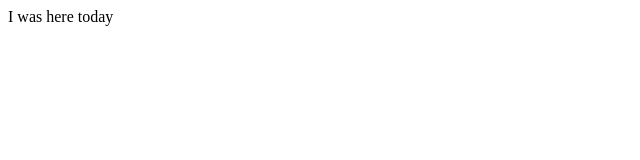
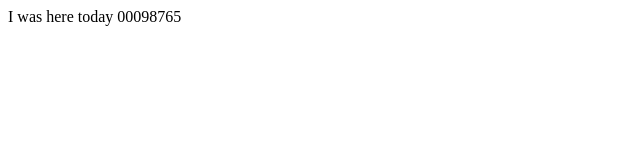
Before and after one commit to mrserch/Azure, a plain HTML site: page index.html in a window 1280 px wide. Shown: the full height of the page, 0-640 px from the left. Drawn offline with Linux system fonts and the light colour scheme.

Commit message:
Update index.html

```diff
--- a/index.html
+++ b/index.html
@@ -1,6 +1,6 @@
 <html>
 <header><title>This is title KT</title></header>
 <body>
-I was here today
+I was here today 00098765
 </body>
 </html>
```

☆ ☆ ☆

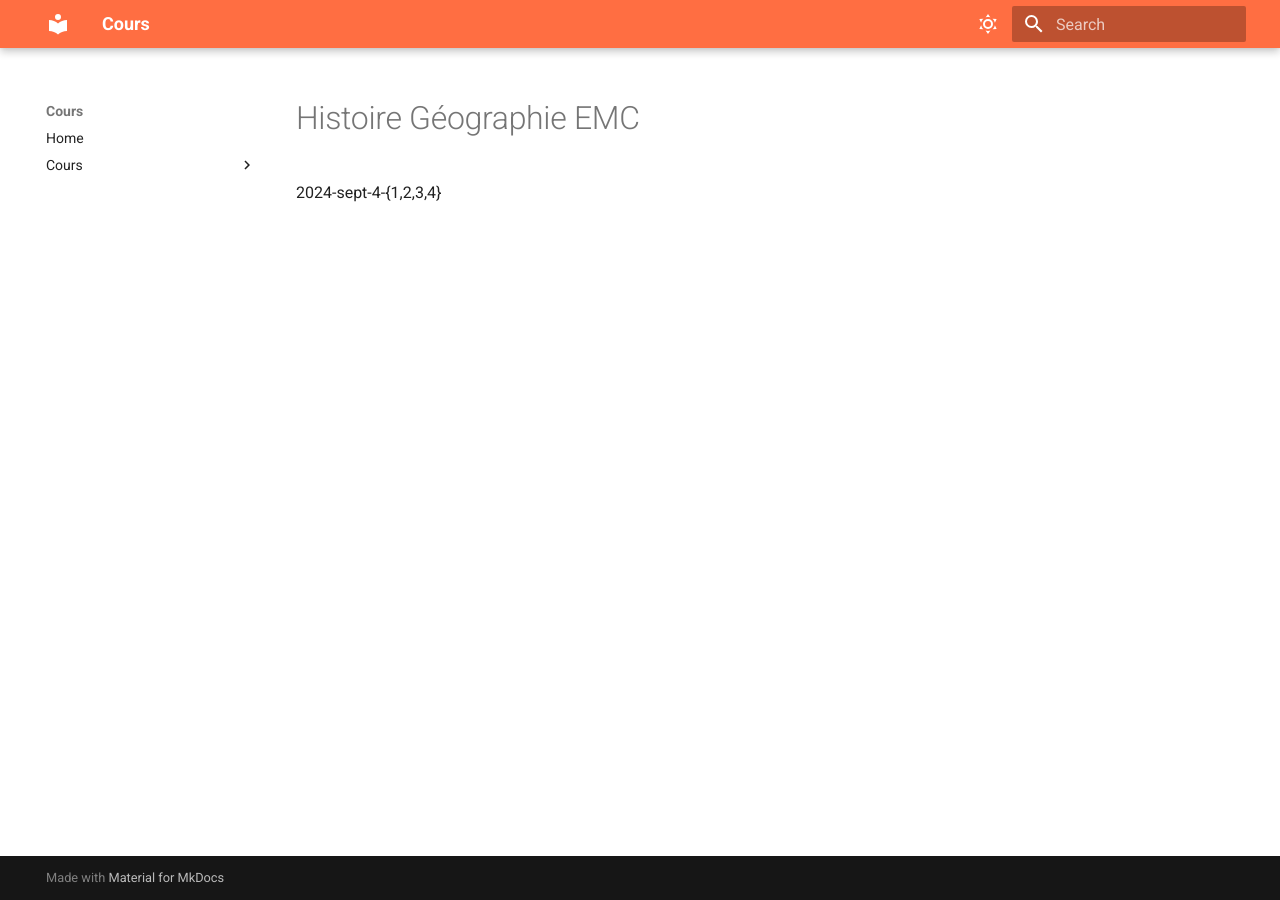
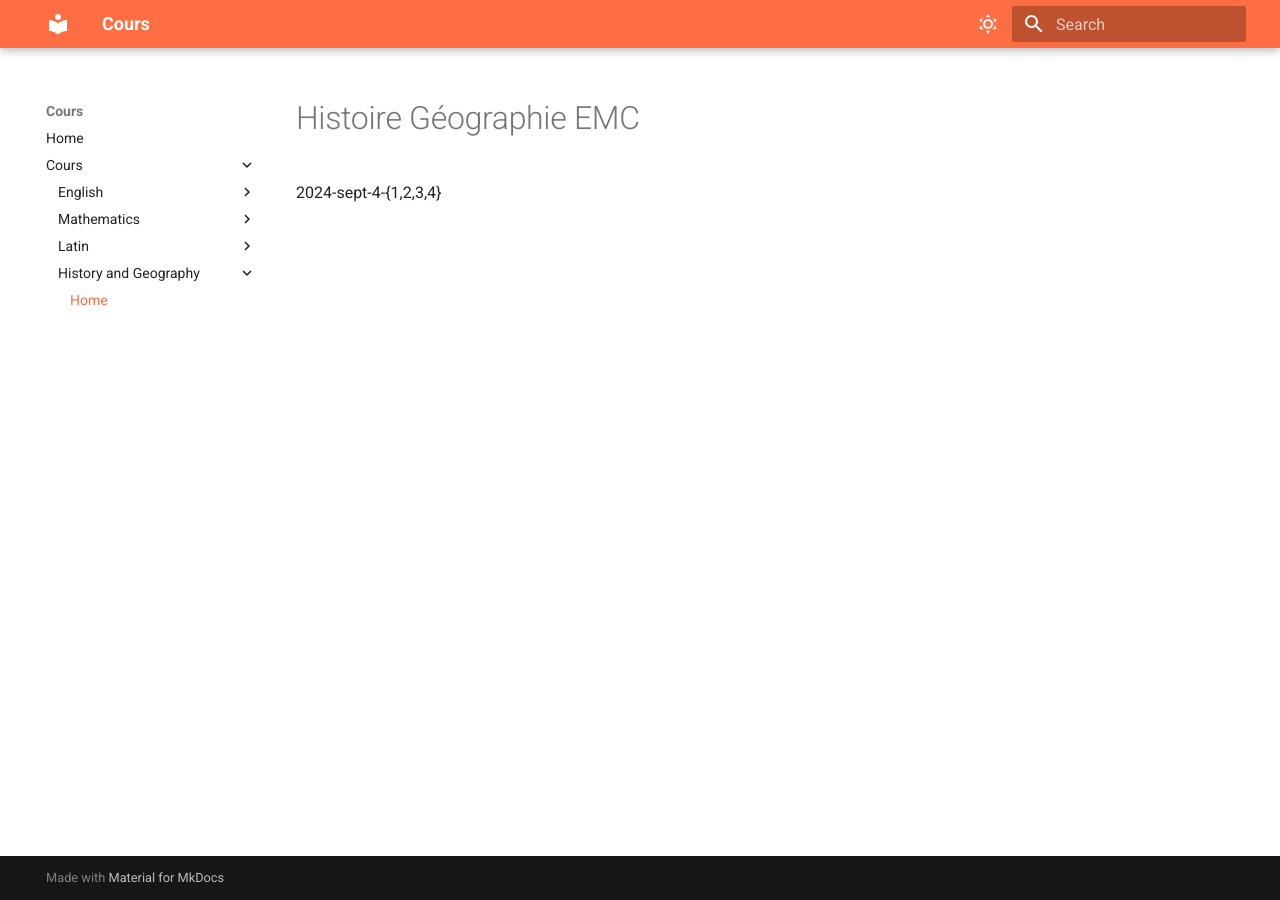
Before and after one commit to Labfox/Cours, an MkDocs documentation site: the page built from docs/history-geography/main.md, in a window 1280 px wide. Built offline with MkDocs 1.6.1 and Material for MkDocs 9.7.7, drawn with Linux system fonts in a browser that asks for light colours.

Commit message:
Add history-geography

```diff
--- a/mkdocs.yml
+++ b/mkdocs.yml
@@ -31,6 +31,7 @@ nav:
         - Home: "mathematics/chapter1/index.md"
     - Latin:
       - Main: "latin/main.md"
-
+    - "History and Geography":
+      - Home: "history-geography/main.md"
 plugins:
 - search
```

☆ ☆ ☆

PROMPT — Go over the data above and copy every line that has the word "with" in it.

WRITTEN ANSWER —
Before and after one commit to mrserch/Azure, a plain HTML site: page index.html in a window 1280 px wide. Shown: the full height of the page, 0-640 px from the left. Drawn offline with Linux system fonts and the light colour scheme.
Before and after one commit to Labfox/Cours, an MkDocs documentation site: the page built from docs/history-geography/main.md, in a window 1280 px wide. Built offline with MkDocs 1.6.1 and Material for MkDocs 9.7.7, drawn with Linux system fonts in a browser that asks for light colours.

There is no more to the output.